- YOUR ASSIGNMENT: Each of the lines below must be written out exactly as shown.

BEGIN

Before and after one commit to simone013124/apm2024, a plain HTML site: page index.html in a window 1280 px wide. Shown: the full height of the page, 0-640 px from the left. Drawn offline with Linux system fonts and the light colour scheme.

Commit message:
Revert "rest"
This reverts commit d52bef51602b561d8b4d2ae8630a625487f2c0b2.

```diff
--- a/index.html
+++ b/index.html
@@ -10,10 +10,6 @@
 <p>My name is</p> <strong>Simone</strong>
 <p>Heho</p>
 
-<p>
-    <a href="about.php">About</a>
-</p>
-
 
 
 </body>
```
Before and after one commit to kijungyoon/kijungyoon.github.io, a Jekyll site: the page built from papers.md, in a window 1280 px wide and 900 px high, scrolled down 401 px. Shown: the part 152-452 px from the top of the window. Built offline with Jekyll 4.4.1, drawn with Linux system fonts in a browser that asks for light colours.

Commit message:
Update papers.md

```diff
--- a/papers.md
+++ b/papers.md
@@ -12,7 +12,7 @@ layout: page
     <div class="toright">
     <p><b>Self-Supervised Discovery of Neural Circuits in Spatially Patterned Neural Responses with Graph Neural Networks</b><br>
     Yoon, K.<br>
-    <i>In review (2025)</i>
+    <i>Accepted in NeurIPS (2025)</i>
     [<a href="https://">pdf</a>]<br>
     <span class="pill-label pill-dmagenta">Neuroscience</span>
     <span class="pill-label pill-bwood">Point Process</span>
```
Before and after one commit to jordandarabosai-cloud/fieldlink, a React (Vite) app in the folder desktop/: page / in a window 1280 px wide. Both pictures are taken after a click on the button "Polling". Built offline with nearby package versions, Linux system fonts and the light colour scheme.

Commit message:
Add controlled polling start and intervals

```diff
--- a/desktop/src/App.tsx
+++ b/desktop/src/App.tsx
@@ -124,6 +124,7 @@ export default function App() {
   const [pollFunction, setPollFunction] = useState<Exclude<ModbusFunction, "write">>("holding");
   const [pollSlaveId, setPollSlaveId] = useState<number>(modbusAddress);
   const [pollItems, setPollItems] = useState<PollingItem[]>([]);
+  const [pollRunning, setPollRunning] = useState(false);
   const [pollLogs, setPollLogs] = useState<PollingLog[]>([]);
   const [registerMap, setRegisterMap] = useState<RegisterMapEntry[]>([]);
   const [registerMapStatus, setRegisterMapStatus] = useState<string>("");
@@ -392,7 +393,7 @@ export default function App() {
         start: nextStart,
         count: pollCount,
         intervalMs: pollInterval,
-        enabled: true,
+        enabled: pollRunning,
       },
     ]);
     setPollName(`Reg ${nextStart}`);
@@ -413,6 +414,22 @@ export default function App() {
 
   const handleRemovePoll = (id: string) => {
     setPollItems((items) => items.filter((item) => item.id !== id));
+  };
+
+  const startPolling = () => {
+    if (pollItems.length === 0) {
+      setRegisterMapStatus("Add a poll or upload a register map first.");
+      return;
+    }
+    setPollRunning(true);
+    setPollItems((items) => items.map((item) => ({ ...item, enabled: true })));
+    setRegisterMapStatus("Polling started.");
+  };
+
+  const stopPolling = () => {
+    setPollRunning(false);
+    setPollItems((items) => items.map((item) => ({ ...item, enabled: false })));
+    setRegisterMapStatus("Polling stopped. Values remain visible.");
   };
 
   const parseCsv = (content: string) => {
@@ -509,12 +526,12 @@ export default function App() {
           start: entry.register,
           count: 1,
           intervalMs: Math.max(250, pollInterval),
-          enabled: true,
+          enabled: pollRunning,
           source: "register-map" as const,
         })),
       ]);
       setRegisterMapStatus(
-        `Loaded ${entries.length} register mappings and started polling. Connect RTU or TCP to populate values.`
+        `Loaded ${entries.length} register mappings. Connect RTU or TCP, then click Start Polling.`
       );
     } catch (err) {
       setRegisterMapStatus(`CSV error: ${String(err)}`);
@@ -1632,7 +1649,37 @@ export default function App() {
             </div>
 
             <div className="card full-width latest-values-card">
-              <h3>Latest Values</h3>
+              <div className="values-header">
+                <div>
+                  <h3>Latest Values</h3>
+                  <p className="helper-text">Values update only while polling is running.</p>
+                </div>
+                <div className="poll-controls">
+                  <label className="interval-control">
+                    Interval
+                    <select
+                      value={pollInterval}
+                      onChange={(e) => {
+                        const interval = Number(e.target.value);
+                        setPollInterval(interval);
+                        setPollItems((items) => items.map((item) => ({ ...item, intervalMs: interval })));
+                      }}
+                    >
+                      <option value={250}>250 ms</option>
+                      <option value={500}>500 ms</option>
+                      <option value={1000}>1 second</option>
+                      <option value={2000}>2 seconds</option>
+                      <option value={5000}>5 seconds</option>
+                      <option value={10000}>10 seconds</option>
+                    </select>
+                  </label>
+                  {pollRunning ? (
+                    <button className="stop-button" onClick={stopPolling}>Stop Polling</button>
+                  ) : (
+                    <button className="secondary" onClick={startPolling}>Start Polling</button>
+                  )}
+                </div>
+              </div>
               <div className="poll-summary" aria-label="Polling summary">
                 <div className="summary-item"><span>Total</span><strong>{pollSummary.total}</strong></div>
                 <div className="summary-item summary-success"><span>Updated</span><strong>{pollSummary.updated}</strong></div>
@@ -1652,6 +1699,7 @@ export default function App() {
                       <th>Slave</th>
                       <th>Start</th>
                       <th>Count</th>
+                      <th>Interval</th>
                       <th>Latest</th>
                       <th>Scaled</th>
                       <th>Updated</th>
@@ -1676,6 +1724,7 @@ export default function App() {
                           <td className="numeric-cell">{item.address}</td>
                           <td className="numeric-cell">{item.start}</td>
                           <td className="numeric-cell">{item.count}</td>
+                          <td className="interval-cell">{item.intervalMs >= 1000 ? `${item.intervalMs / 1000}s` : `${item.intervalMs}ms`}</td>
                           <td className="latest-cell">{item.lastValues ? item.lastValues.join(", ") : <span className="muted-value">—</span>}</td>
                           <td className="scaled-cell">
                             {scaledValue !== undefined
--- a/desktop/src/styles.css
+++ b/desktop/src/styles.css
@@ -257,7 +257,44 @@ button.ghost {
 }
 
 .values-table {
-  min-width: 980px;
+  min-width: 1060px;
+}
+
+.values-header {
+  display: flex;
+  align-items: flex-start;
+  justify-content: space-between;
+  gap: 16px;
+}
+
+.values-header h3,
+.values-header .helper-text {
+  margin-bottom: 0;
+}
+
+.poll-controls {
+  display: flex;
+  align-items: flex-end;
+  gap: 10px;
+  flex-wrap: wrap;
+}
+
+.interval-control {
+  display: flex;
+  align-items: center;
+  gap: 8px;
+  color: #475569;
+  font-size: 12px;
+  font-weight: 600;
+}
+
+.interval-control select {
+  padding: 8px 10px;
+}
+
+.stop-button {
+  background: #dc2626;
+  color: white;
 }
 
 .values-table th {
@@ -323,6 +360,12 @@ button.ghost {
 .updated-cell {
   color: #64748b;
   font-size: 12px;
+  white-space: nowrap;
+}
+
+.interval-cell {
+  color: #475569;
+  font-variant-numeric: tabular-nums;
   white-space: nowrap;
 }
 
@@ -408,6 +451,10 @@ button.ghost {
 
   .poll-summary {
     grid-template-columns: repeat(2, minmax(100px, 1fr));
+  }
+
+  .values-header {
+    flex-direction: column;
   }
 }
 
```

END

- RESPONSE AREA:
Before and after one commit to simone013124/apm2024, a plain HTML site: page index.html in a window 1280 px wide. Shown: the full height of the page, 0-640 px from the left. Drawn offline with Linux system fonts and the light colour scheme.

Commit message:
Revert "rest"
This reverts commit d52bef51602b561d8b4d2ae8630a625487f2c0b2.

```diff
--- a/index.html
+++ b/index.html
@@ -10,10 +10,6 @@
 <p>My name is</p> <strong>Simone</strong>
 <p>Heho</p>
 
-<p>
-    <a href="about.php">About</a>
-</p>
-
 
 
 </body>
```
Before and after one commit to kijungyoon/kijungyoon.github.io, a Jekyll site: the page built from papers.md, in a window 1280 px wide and 900 px high, scrolled down 401 px. Shown: the part 152-452 px from the top of the window. Built offline with Jekyll 4.4.1, drawn with Linux system fonts in a browser that asks for light colours.

Commit message:
Update papers.md

```diff
--- a/papers.md
+++ b/papers.md
@@ -12,7 +12,7 @@ layout: page
     <div class="toright">
     <p><b>Self-Supervised Discovery of Neural Circuits in Spatially Patterned Neural Responses with Graph Neural Networks</b><br>
     Yoon, K.<br>
-    <i>In review (2025)</i>
+    <i>Accepted in NeurIPS (2025)</i>
     [<a href="https://">pdf</a>]<br>
     <span class="pill-label pill-dmagenta">Neuroscience</span>
     <span class="pill-label pill-bwood">Point Process</span>
```
Before and after one commit to jordandarabosai-cloud/fieldlink, a React (Vite) app in the folder desktop/: page / in a window 1280 px wide. Both pictures are taken after a click on the button "Polling". Built offline with nearby package versions, Linux system fonts and the light colour scheme.

Commit message:
Add controlled polling start and intervals

```diff
--- a/desktop/src/App.tsx
+++ b/desktop/src/App.tsx
@@ -124,6 +124,7 @@ export default function App() {
   const [pollFunction, setPollFunction] = useState<Exclude<ModbusFunction, "write">>("holding");
   const [pollSlaveId, setPollSlaveId] = useState<number>(modbusAddress);
   const [pollItems, setPollItems] = useState<PollingItem[]>([]);
+  const [pollRunning, setPollRunning] = useState(false);
   const [pollLogs, setPollLogs] = useState<PollingLog[]>([]);
   const [registerMap, setRegisterMap] = useState<RegisterMapEntry[]>([]);
   const [registerMapStatus, setRegisterMapStatus] = useState<string>("");
@@ -392,7 +393,7 @@ export default function App() {
         start: nextStart,
         count: pollCount,
         intervalMs: pollInterval,
-        enabled: true,
+        enabled: pollRunning,
       },
     ]);
     setPollName(`Reg ${nextStart}`);
@@ -413,6 +414,22 @@ export default function App() {
 
   const handleRemovePoll = (id: string) => {
     setPollItems((items) => items.filter((item) => item.id !== id));
+  };
+
+  const startPolling = () => {
+    if (pollItems.length === 0) {
+      setRegisterMapStatus("Add a poll or upload a register map first.");
+      return;
+    }
+    setPollRunning(true);
+    setPollItems((items) => items.map((item) => ({ ...item, enabled: true })));
+    setRegisterMapStatus("Polling started.");
+  };
+
+  const stopPolling = () => {
+    setPollRunning(false);
+    setPollItems((items) => items.map((item) => ({ ...item, enabled: false })));
+    setRegisterMapStatus("Polling stopped. Values remain visible.");
   };
 
   const parseCsv = (content: string) => {
@@ -509,12 +526,12 @@ export default function App() {
           start: entry.register,
           count: 1,
           intervalMs: Math.max(250, pollInterval),
-          enabled: true,
+          enabled: pollRunning,
           source: "register-map" as const,
         })),
       ]);
       setRegisterMapStatus(
-        `Loaded ${entries.length} register mappings and started polling. Connect RTU or TCP to populate values.`
+        `Loaded ${entries.length} register mappings. Connect RTU or TCP, then click Start Polling.`
       );
     } catch (err) {
       setRegisterMapStatus(`CSV error: ${String(err)}`);
@@ -1632,7 +1649,37 @@ export default function App() {
             </div>
 
             <div className="card full-width latest-values-card">
-              <h3>Latest Values</h3>
+              <div className="values-header">
+                <div>
+                  <h3>Latest Values</h3>
+                  <p className="helper-text">Values update only while polling is running.</p>
+                </div>
+                <div className="poll-controls">
+                  <label className="interval-control">
+                    Interval
+                    <select
+                      value={pollInterval}
+                      onChange={(e) => {
+                        const interval = Number(e.target.value);
+                        setPollInterval(interval);
+                        setPollItems((items) => items.map((item) => ({ ...item, intervalMs: interval })));
+                      }}
+                    >
+                      <option value={250}>250 ms</option>
+                      <option value={500}>500 ms</option>
+                      <option value={1000}>1 second</option>
+                      <option value={2000}>2 seconds</option>
+                      <option value={5000}>5 seconds</option>
+                      <option value={10000}>10 seconds</option>
+                    </select>
+                  </label>
+                  {pollRunning ? (
+                    <button className="stop-button" onClick={stopPolling}>Stop Polling</button>
+                  ) : (
+                    <button className="secondary" onClick={startPolling}>Start Polling</button>
+                  )}
+                </div>
+              </div>
               <div className="poll-summary" aria-label="Polling summary">
                 <div className="summary-item"><span>Total</span><strong>{pollSummary.total}</strong></div>
                 <div className="summary-item summary-success"><span>Updated</span><strong>{pollSummary.updated}</strong></div>
@@ -1652,6 +1699,7 @@ export default function App() {
                       <th>Slave</th>
                       <th>Start</th>
                       <th>Count</th>
+                      <th>Interval</th>
                       <th>Latest</th>
                       <th>Scaled</th>
                       <th>Updated</th>
@@ -1676,6 +1724,7 @@ export default function App() {
                           <td className="numeric-cell">{item.address}</td>
                           <td className="numeric-cell">{item.start}</td>
                           <td className="numeric-cell">{item.count}</td>
+                          <td className="interval-cell">{item.intervalMs >= 1000 ? `${item.intervalMs / 1000}s` : `${item.intervalMs}ms`}</td>
                           <td className="latest-cell">{item.lastValues ? item.lastValues.join(", ") : <span className="muted-value">—</span>}</td>
                           <td className="scaled-cell">
                             {scaledValue !== undefined
--- a/desktop/src/styles.css
+++ b/desktop/src/styles.css
@@ -257,7 +257,44 @@ button.ghost {
 }
 
 .values-table {
-  min-width: 980px;
+  min-width: 1060px;
+}
+
+.values-header {
+  display: flex;
+  align-items: flex-start;
+  justify-content: space-between;
+  gap: 16px;
+}
+
+.values-header h3,
+.values-header .helper-text {
+  margin-bottom: 0;
+}
+
+.poll-controls {
+  display: flex;
+  align-items: flex-end;
+  gap: 10px;
+  flex-wrap: wrap;
+}
+
+.interval-control {
+  display: flex;
+  align-items: center;
+  gap: 8px;
+  color: #475569;
+  font-size: 12px;
+  font-weight: 600;
+}
+
+.interval-control select {
+  padding: 8px 10px;
+}
+
+.stop-button {
+  background: #dc2626;
+  color: white;
 }
 
 .values-table th {
@@ -323,6 +360,12 @@ button.ghost {
 .updated-cell {
   color: #64748b;
   font-size: 12px;
+  white-space: nowrap;
+}
+
+.interval-cell {
+  color: #475569;
+  font-variant-numeric: tabular-nums;
   white-space: nowrap;
 }
 
@@ -408,6 +451,10 @@ button.ghost {
 
   .poll-summary {
     grid-template-columns: repeat(2, minmax(100px, 1fr));
+  }
+
+  .values-header {
+    flex-direction: column;
   }
 }
 
```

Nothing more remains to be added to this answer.